### EXERCISE OBJECTIVE
Only the lines that hold "Navbar" should be in the answer, each copied from the data below.
╭──
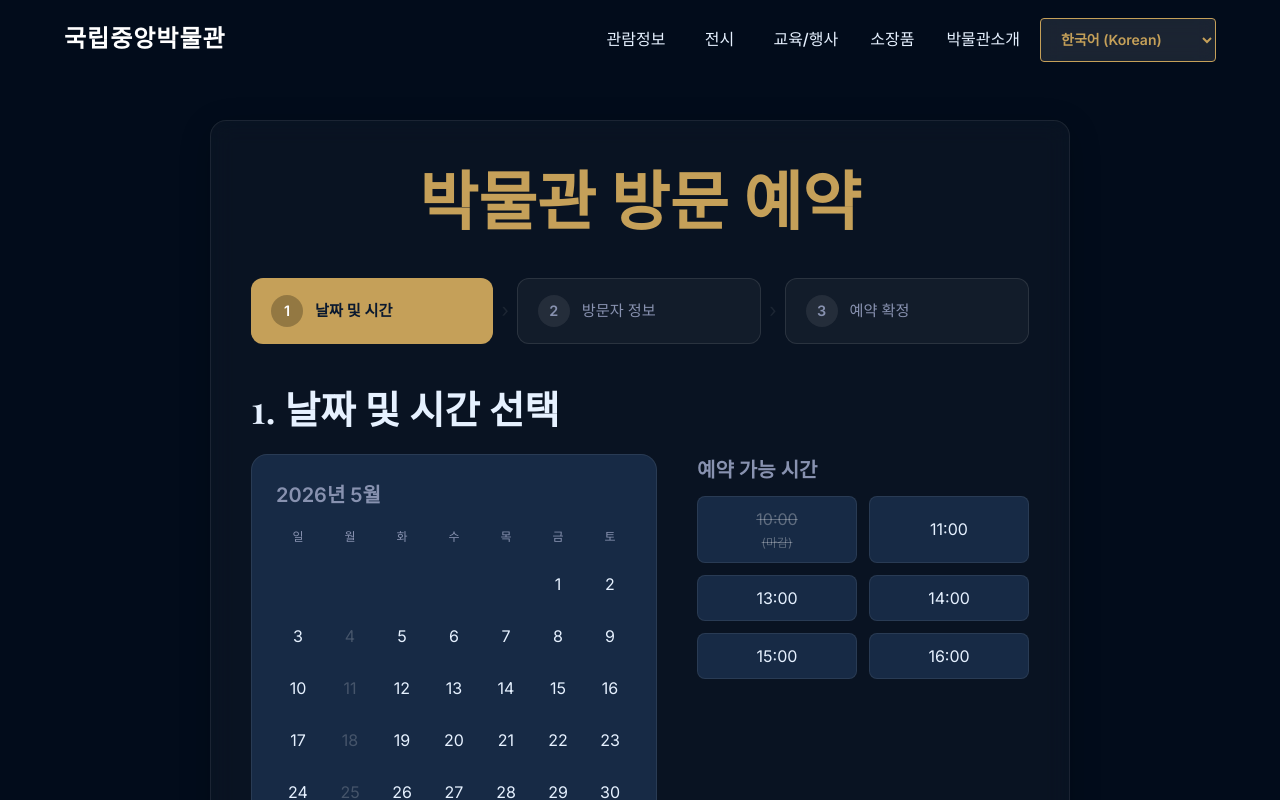
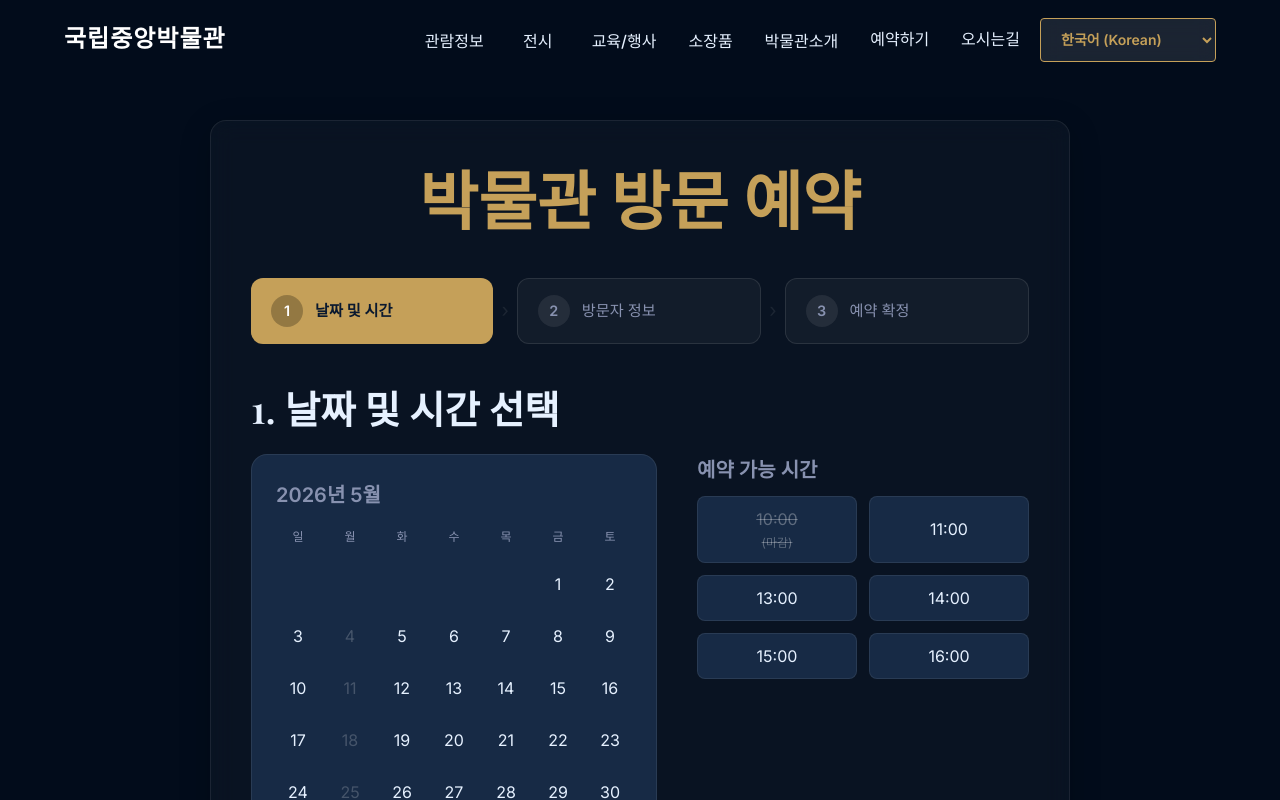
Before and after one commit to hangyeul0628/public, a React (Vite) app: page /public/booking in a window 1280 px wide. Shown: the top 800 px of the page. Built offline with nearby package versions, Linux system fonts and the light colour scheme.

Commit message:
feat: implement Home page, scroll-aware Navbar, and booking Confirmation component

```diff
--- a/src/components/Navbar.jsx
+++ b/src/components/Navbar.jsx
@@ -1,11 +1,13 @@
 import React, { useState, useEffect } from 'react';
 import { useTranslation } from 'react-i18next';
-import { Link } from 'react-router-dom';
+import { Link, useNavigate, useLocation } from 'react-router-dom';
 import LanguageSwitcher from './LanguageSwitcher';
 
 const Navbar = () => {
   const { t } = useTranslation();
   const [scrolled, setScrolled] = useState(false);
+  const navigate = useNavigate();
+  const location = useLocation();
 
   useEffect(() => {
     const handleScroll = () => {
@@ -14,6 +16,31 @@ const Navbar = () => {
     window.addEventListener('scroll', handleScroll);
     return () => window.removeEventListener('scroll', handleScroll);
   }, []);
+
+  // 전시 메뉴: 홈이면 바로 스크롤, 다른 페이지면 홈으로 이동 후 스크롤
+  const handleExhibitionsClick = (e) => {
+    e.preventDefault();
+    if (location.pathname === '/') {
+      const el = document.getElementById('exhibitions');
+      if (el) {
+        el.scrollIntoView({ behavior: 'smooth', block: 'start' });
+      }
+    } else {
+      navigate('/');
+      // 페이지 이동 후 스크롤 (약간의 딜레이 필요)
+      setTimeout(() => {
+        const el = document.getElementById('exhibitions');
+        if (el) el.scrollIntoView({ behavior: 'smooth', block: 'start' });
+      }, 300);
+    }
+  };
+
+  // 일반 메뉴: 홈(/)으로 이동
+  const handleMenuClick = (e) => {
+    e.preventDefault();
+    navigate('/');
+    window.scrollTo({ top: 0, behavior: 'smooth' });
+  };
 
   const styles = {
     nav: {
@@ -51,6 +78,10 @@ const Navbar = () => {
       textDecoration: 'none',
       transition: 'color 0.2s',
       cursor: 'pointer',
+      background: 'none',
+      border: 'none',
+      padding: 0,
+      fontFamily: 'inherit',
     },
     rightSection: {
       display: 'flex',
@@ -59,12 +90,15 @@ const Navbar = () => {
     }
   };
 
+  // key별 동작 정의
+  // - exhibitions: 주요전시 스크롤
+  // - 나머지(visit, education, collections, about): 홈으로 이동
   const menus = [
-    { key: 'visit' },
-    { key: 'exhibitions' },
-    { key: 'education' },
-    { key: 'collections' },
-    { key: 'about' }
+    { key: 'visit',       action: handleMenuClick },
+    { key: 'exhibitions', action: handleExhibitionsClick },
+    { key: 'education',   action: handleMenuClick },
+    { key: 'collections', action: handleMenuClick },
+    { key: 'about',       action: handleMenuClick },
   ];
 
   return (
@@ -74,9 +108,27 @@ const Navbar = () => {
         <ul style={styles.menu} className="nav-menu">
           {menus.map((m, i) => (
             <li key={i}>
-              <a style={styles.menuItem} className="nav-link" href="#">{t(`nav.menu.${m.key}`)}</a>
+              <button
+                style={styles.menuItem}
+                className="nav-link"
+                onClick={m.action}
+              >
+                {t(`nav.menu.${m.key}`)}
+              </button>
             </li>
           ))}
+          {/* 예약하기 */}
+          <li>
+            <Link to="/booking" style={styles.menuItem} className="nav-link">
+              {t('quickInfo.btnBooking')}
+            </Link>
+          </li>
+          {/* 오시는 길 */}
+          <li>
+            <Link to="/directions" style={styles.menuItem} className="nav-link">
+              {t('quickInfo.btnDirections')}
+            </Link>
+          </li>
         </ul>
         <LanguageSwitcher />
       </div>
--- a/src/components/booking/Confirmation.jsx
+++ b/src/components/booking/Confirmation.jsx
@@ -83,12 +83,12 @@ const Confirmation = ({ data }) => {
         </p>
       </div>
 
-      <a
-        href="/"
+      <Link
+        to="/"
         style={{...styles.btn, border: 'none', cursor: 'pointer', fontFamily: 'inherit', fontSize: '1rem', textDecoration: 'none', display: 'inline-block'}}
       >
         {t('booking.confirm.btnHome')}
-      </a>
+      </Link>
     </div>
   );
 };
--- a/src/pages/Home.jsx
+++ b/src/pages/Home.jsx
@@ -34,7 +34,7 @@ const Home = () => {
     <>
       <header><HeroSearch /></header>
       <QuickInfoBar />
-      <main style={styles.mainContent}>
+      <main id="exhibitions" style={styles.mainContent}>
         <h2 style={styles.sectionTitle}>{t('exhibitions.sectionTitle')}</h2>
         <div style={styles.grid}>
           {exhibitions.map((ex, i) => (
```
╰──
### FINISHED TASK
feat: implement Home page, scroll-aware Navbar, and booking Confirmation component
--- a/src/components/Navbar.jsx
+++ b/src/components/Navbar.jsx
 const Navbar = () => {
@@ -14,6 +16,31 @@ const Navbar = () => {
@@ -51,6 +78,10 @@ const Navbar = () => {
@@ -59,12 +90,15 @@ const Navbar = () => {
@@ -74,9 +108,27 @@ const Navbar = () => {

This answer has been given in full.